Darjeeling Gets Snow Leopard From UK


Kolkata: Darjeeling zoo, left with eight female and a lone male snow leopard, has now got a male big cat from England while another from France will arrive later this year for breeding conservation programme.

Padmaja Naidu Himalayan Zoological Park (PNHZP) in the hill station of Darjeeling runs a specialised conservation breeding programme for snow leopards, an endangered species whose survival is challenged by poaching and habitat loss.

‘Makalu’, the two-year-old phantom cat from Dudley Zoological Gardens was flown in to Kolkata from UK and then taken to Darjeeling in a special air-conditioned ambulance on Saturday.

Zoo scientist Upashna Rai said the feline was now in quarantine at the breeding center in Topkeydara, few km away from the zoo. “After it gets adapted with the local environment we plan to start breeding,” she told PTI. Zoo director Piar Chand said poor sex ratio was hampering breeding and the Central Zoo Authority was requested to send two male snow leopards.

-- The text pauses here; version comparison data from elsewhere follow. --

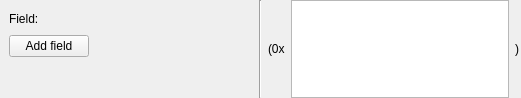
This is src/app/comms_champion/src/ui/ArrayListFieldWidget.ui in commschamp/comms_champion as Qt 5 draws it before an edit. The edited form follows.
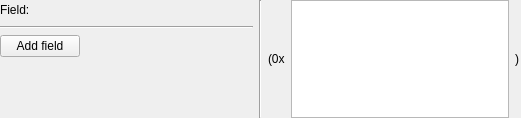
This is the edited form. Icons and pictures are not drawn.

Commit message: Next stage in implementing UI support for ArrayList.

The edit to the form file:
```diff
--- a/src/app/comms_champion/src/ui/ArrayListFieldWidget.ui
+++ b/src/app/comms_champion/src/ui/ArrayListFieldWidget.ui
@@ -7,7 +7,7 @@
     <x>0</x>
     <y>0</y>
     <width>521</width>
-    <height>98</height>
+    <height>118</height>
    </rect>
   </property>
   <property name="windowTitle">
@@ -29,8 +29,26 @@
    <item>
     <widget class="QWidget" name="m_valueWidget" native="true">
      <layout class="QVBoxLayout" name="verticalLayout">
+      <property name="spacing">
+       <number>6</number>
+      </property>
+      <property name="leftMargin">
+       <number>0</number>
+      </property>
+      <property name="topMargin">
+       <number>0</number>
+      </property>
+      <property name="rightMargin">
+       <number>0</number>
+      </property>
+      <property name="bottomMargin">
+       <number>0</number>
+      </property>
       <item>
        <layout class="QHBoxLayout" name="horizontalLayout">
+        <property name="spacing">
+         <number>0</number>
+        </property>
         <item>
          <widget class="QLabel" name="m_nameLabel">
           <property name="text">
@@ -54,10 +72,24 @@
        </layout>
       </item>
       <item>
-       <layout class="QVBoxLayout" name="m_membersLayout"/>
+       <layout class="QVBoxLayout" name="m_membersLayout">
+        <property name="spacing">
+         <number>0</number>
+        </property>
+       </layout>
+      </item>
+      <item>
+       <widget class="Line" name="m_addSepLine">
+        <property name="orientation">
+         <enum>Qt::Horizontal</enum>
+        </property>
+       </widget>
       </item>
       <item>
        <layout class="QHBoxLayout" name="horizontalLayout_4">
+        <property name="spacing">
+         <number>0</number>
+        </property>
         <item>
          <widget class="QPushButton" name="m_addFieldPushButton">
           <property name="text">
```
The commit also changes 8 other files.
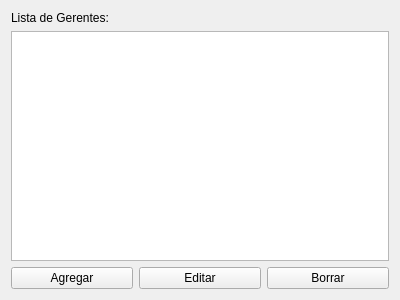
Before: the Qt Designer form ui/managers.ui in Matiti061/TecnoPC, drawn with Qt 5.
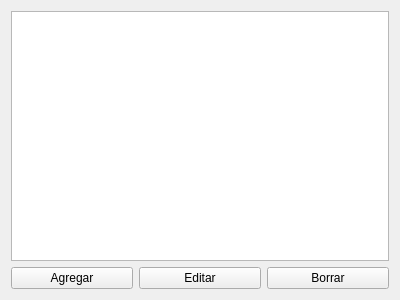
After: the same form once the commit is applied.

Diff of the .ui file:
```diff
--- a/ui/managers.ui
+++ b/ui/managers.ui
@@ -18,9 +18,6 @@
     <layout class="QHBoxLayout" name="horizontalLayout"/>
    </item>
    <item row="2" column="0">
-    <widget class="QTableWidget" name="table_widget"/>
-   </item>
-   <item row="3" column="0">
     <layout class="QHBoxLayout" name="horizontalLayout_2">
      <item>
       <widget class="QPushButton" name="create_button">
@@ -46,11 +43,10 @@
     </layout>
    </item>
    <item row="1" column="0">
-    <widget class="QLabel" name="label">
-     <property name="text">
-      <string>Lista de Gerentes: </string>
-     </property>
-    </widget>
+    <widget class="QTableWidget" name="table_widget"/>
+   </item>
+   <item row="0" column="0">
+    <layout class="QHBoxLayout" name="horizontalLayout"/>
    </item>
   </layout>
  </widget>
```
Left out of the diff: 3 changed lines with no effect on the pictures.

International Studbook Keeper in Helsinki found genetic matches between ‘Makalu’ with the resident population of the zoo and therefore it was sent here, he said. Another male of the feline species from France’s Mulhouse zoo has been identified and is expected to arrive later in the year. Snow leopard breeding in the zoo had begun in 1985 and so far it has witnessed 54 births. The last one was born in 2014.

It is estimated that there are around 3,500 to 7,000 snow leopards in the wild all around the world. The species, which is found only in high altitude areas, is hunted for its valuable fur and is very tough to spot. Once the population of the big cat is stabilised to around 20 healthy individuals at the conservation centre, there are then plans to reintroduce the captive-bred population in the wild, Mr Chand said.

Some of the female snow leopards in the zoo were born in captivity. Recently, two new enclosures have been constructed for resting and mating of the species. The centre also has four enclosures for the elusive and endangered red pandas, the director said.

Last year four baby red pandas were born and are doing fine now.  This year another red panda is expected to deliver, Mr Chand said, adding captive-born red pandas have in the past been reintroduced into the wild by the zoo authorities.